Somebody recently asked me whether Greg Bird would still be considered an MLB Rookie in 2016.

Knowing the rule, Ann-Margret’s ending version of the Bye Bye Birdie song in the 1963 film version of the Broadway production of the same name, rings true for Greg Bird.

Instead of the Swedish actress’s ode to Conrad Birdie that, “The Army’s got you now,” for Bird, “The Majors got you now.” The first baseman has, in official terms, exceeded the Rookie Limits of Major League Baseball.

By the way, Ann-Margret was a site for sore eyes for a male becoming a teenager back in 1963, when astronaut John Glenn orbited the Earth three times, but let’s get back to the real story.

Here is the Major League Rookie Status Rule:

A player shall be considered a rookie unless, during a previous season or seasons, he has (a) exceeded 130 at-bats or 50 innings pitched in the Major Leagues; or (b) accumulated more than 45 days on the active roster of a Major League club or clubs during the period of 25-player limit (excluding time in the military service and time on the disabled list).

First, Bird exceeded 130 at-bats going away, in fact having registered 178 plate appearances in 46 games with the Yankees in 2015. He walked 19 times, had one sacrifice fly and was hit by a pitch once, leaving 157 official at-bats.

Bird piled up 53 days of big-league service tine last season, but he was only active on the 25-man roster from Aug. 13 until Sept. 1, so he may have gotten a reprieve on that, but the at-bats nailed his Rookie Status like the Army did Conrad Birdie,

“They (the fans) love you, Gregory. Oh yes they do.”

As an aside, Luis Severino also exceeded Rookie Status by pitching 62.1 innings with the Yankees in 2015.

Bird, who batted .261 (41-for-157) with nine doubles, 11 home runs and 31 RBIs in those 46 games, is, to his baseball persona, not worried about any of this.

“I’m just glad I could help the team, which, along with getting better each day, are my main goals in baseball,” he said.

About all this does for Bird is make him arbitration eligible in 2019. He is under Yankees control through 2021, so there is plenty of time to add to his future. Certainly the team has no worries about whether Bird is a classified as a Rookie or not.

Nor will Bird, who will certainly remain a member of the Yankees’ 40-man roster, whether he is, as expected, farmed out to Triple-A Scrawny Wilkes-Barre to start 2016 unless Mark Teixeira comes up with an injury in the final year of his contract, lose any of his MLB service time.

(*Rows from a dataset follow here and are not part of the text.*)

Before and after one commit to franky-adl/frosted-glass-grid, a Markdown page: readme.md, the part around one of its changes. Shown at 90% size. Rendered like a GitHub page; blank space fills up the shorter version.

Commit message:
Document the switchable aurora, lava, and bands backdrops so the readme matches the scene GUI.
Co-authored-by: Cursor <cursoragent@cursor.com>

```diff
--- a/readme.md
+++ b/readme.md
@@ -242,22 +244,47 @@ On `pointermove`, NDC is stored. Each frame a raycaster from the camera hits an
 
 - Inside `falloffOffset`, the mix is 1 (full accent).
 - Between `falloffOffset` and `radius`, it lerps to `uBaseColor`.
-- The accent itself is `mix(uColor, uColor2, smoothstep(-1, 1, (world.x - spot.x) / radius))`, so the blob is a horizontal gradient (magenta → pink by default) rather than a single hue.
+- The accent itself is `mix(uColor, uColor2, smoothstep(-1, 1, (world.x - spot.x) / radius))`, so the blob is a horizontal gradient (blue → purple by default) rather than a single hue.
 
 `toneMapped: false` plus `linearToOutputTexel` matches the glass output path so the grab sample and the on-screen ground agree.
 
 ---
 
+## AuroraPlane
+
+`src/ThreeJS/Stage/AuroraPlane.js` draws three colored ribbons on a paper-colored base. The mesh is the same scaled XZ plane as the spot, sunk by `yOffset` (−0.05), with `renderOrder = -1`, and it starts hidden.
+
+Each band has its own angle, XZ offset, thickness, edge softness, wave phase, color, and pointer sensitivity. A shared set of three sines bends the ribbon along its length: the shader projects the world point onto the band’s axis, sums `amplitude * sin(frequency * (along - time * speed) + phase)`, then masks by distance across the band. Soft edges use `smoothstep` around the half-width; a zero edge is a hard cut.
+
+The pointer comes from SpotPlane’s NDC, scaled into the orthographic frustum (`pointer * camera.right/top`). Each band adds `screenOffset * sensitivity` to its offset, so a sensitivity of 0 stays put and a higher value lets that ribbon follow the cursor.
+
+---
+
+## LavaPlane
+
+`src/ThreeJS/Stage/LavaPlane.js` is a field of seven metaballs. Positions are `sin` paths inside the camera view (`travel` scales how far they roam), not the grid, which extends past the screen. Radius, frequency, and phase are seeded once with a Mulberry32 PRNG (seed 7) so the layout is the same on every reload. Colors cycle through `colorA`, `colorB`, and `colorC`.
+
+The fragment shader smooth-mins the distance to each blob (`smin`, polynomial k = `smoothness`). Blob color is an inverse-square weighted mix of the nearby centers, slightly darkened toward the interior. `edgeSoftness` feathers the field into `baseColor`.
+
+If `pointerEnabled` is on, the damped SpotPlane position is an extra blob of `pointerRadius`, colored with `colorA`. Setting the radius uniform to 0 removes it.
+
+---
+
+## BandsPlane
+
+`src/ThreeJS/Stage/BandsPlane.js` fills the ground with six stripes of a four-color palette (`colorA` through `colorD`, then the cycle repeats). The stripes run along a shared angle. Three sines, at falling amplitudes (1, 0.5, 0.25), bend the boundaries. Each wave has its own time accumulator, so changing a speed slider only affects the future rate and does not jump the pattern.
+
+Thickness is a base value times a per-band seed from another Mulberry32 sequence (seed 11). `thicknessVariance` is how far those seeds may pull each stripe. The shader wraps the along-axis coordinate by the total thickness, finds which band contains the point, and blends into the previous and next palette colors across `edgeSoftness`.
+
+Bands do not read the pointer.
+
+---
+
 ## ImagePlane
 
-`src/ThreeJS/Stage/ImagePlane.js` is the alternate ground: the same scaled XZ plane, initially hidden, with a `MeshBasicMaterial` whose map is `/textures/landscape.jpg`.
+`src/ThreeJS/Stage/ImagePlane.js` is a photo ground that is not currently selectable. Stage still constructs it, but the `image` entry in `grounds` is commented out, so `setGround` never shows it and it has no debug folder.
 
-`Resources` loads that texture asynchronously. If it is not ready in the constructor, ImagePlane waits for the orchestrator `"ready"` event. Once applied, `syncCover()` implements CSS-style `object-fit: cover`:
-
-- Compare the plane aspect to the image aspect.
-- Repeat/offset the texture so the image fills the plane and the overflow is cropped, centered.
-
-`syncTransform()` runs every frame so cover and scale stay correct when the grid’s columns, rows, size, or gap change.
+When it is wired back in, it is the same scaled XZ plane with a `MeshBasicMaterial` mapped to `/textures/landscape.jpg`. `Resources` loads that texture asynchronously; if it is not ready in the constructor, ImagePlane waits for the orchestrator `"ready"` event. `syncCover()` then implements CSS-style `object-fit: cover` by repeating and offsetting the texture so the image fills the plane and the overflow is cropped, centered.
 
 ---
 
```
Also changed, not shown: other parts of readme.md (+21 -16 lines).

One thing we can’t really consider Bird (or Severino) anymore is a prospect. You won’t see him on any of those lists. He’s a graduate, who has shown he can play in the majors. He passed through Double-A Trenton and Scranton to get there, overcoming about a month off due to a strained shoulder early in 2015.

If he ends up a RailRider to start 2016, Bird won’t sulk a bit. He sees the big picture as well as anyone in the Yankees system. He knows his time is coming soon, and those games he played in August – his debut came on the 13th of that month – as a member of the active 25-man roster,  provided experience worth gold.

By the way, Ann-Margret is 74 now. She was 22 when she bid farewell to Conrad Birdie. Make no mistake, Bird bid farewell to his MLB Rookie Status as Conrad Birdie did to his adoring fans.

 

 

Written By

Have covered the Yankees and their system for over 20 years. I enjoy writing about future Yankees and where a prospect stands in the system. One rule: I only analyze and comment on prospects I have seen play and have talked to.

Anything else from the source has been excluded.